The 1839 is often described as an overdate but, in my opinion, it is a repunched date. There is only a single die variety known.

1839-C: The 1839-C is a much more available issue than the 1838-C. There are as many as 200-250 known and it is not hard to locate an example in Very Fine to Extremely Fine. There are more known in About Uncirculated than generally realized but many of these are enthusiastically graded. Uncirculated 1839-C quarter eagles are extremely rare and I have seen fewer than I have of the 1838-C. The finest known is the Miller/Bareford/Boyd coin, currently in an NGC MS-63 holder, that was last offered as Lot 6137 in Heritage's February 1999 sale. Most 1839-C quarter eagles are better struck than the 1838-C but tend to show weakness at the centers. The luster is usually not especially good and the natural color ranges from orange-gold to a medium green-gold hue.

There are three varieties known. An 1839-C recut date exists as does an 1839/8-C overdate. The overdate is found with two reverse varieties (one uses the reverse of 1838-C while the other is a reverse seen only on 1839-C quarter eagles).

1839-D: The 1839-D is the first quarter eagle produced at the Dahlonega mint and the only issue that has the Classic Head design. It is, in addition, the only quarter eagle from this mint with the mintmark on the obverse.
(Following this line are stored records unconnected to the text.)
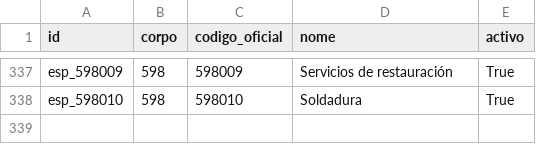
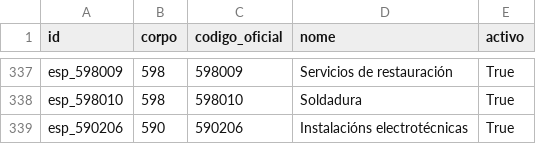
Before and after one commit to stegsindicato/odoo_afiliacion, a CSV file: data/sindicato.especialidade.csv, drawn as a sheet; only a part is shown, gaps mark what is left out.

Commit message:
Engadida nova especialidade

```diff
--- a/data/sindicato.especialidade.csv
+++ b/data/sindicato.especialidade.csv
@@ -338 +338,2 @@ esp_598009,598,598009,Servicios de restauración,True
 esp_598010,598,598010,Soldadura,True
+esp_590206,590,590206,Instalacións electrotécnicas,True
```
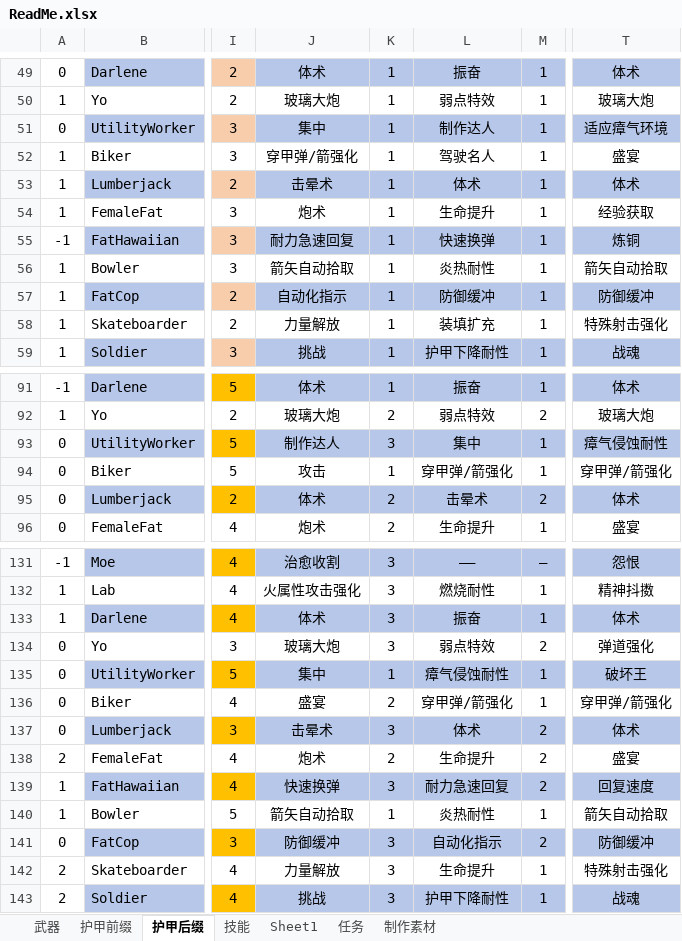
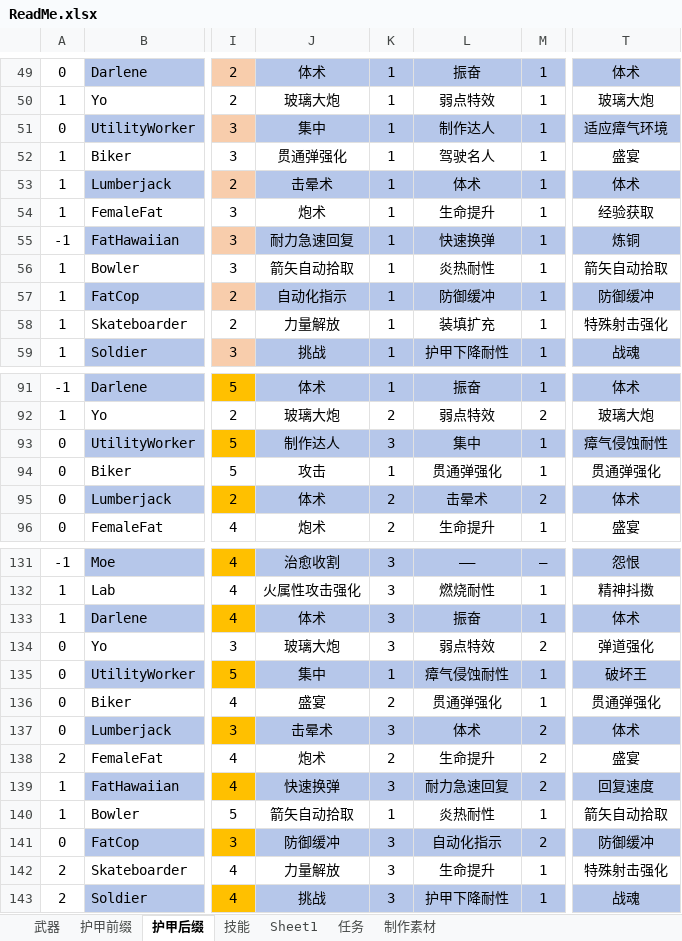
Before and after one commit to DreamBlueSun/7daystodie, an Excel workbook: IridescentAlchemy-TraceOfBattle/ReadMe.xlsx, sheet 护甲后缀, drawn as a sheet; only a part is shown, gaps mark what is left out; values as stored, in another font and other column widths than the file's, no borders; the diff names each change by its address in the sheet, - before the commit and + after, or states it on an @@ line.

Commit message:
IridescentAlchemy-TraceOfBattle 弹药节约、强化

```diff
--- a/IridescentAlchemy-TraceOfBattle/ReadMe.xlsx (sheet 护甲后缀)
+++ b/IridescentAlchemy-TraceOfBattle/ReadMe.xlsx (sheet 护甲后缀)
-J52: 穿甲弹/箭强化
+J52: 贯通弹强化
-L94: 穿甲弹/箭强化
+L94: 贯通弹强化
-T94: 穿甲弹/箭强化
+T94: 贯通弹强化
-L136: 穿甲弹/箭强化
+L136: 贯通弹强化
-T136: 穿甲弹/箭强化
+T136: 贯通弹强化
```
Also changed, not shown: 8 other files.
It is quite comparable to the 1839-C in terms of its overall rarity and, like its Charlotte counterpart, it can be located in the lower to middle About Uncirculated grades without a great deal of effort. In Uncirculated it is more comparable in rarity to the 1838-C and less rare than the 1839-C but far rarer than the 1839-O. Some examples are very softly struck at the centers although a few exist that are reasonably well detailed. The surfaces are often abraded and the luster is better than average with a frosty texture most often seen. The natural color is a medium to deep orange-gold. The best piece I have ever seen is the James Stack coin, sold by Stack's in October 1994 for $55,000. It is now in a PCGS MS-64 holder.

1839-O: The 1839-O is the first gold coin produced at the New Orleans mint, the only quarter eagle that employs the Classic Head design and the only New Orleans gold coin with the mintmark on the obverse. These factors combine to make it extremely popular. More survive than the original mintage figure of 17,781 suggests and this is actually not a hard coin to locate in any grade up to and including About Uncirculated-58. There are a few dozen Uncirculated pieces known including a number in the Mint State-63 to Mint State-64 range. I have seen three or four accurately graded MS-64's and one that I consider a Gem by today's standards. Some show a good strike while others are weak at the centers; the luster is typically frosty and the natural coloration is often a pleasing orange-gold or deep green-gold hue. Many have been cleaned or dipped and original, problem-free pieces are desirable.

There are two varieties known. The more common has a high date with the 3 lower than the 89 and a widely spaced fraction; the scarcer has a lower date with the 839 more closely in line and a closely spaced fraction. These varieties are significant enough that I believe they will be collected side-by-side some day.

NOTE: Part Two will feature an analysis of Classic Head half eagles and will appear next month.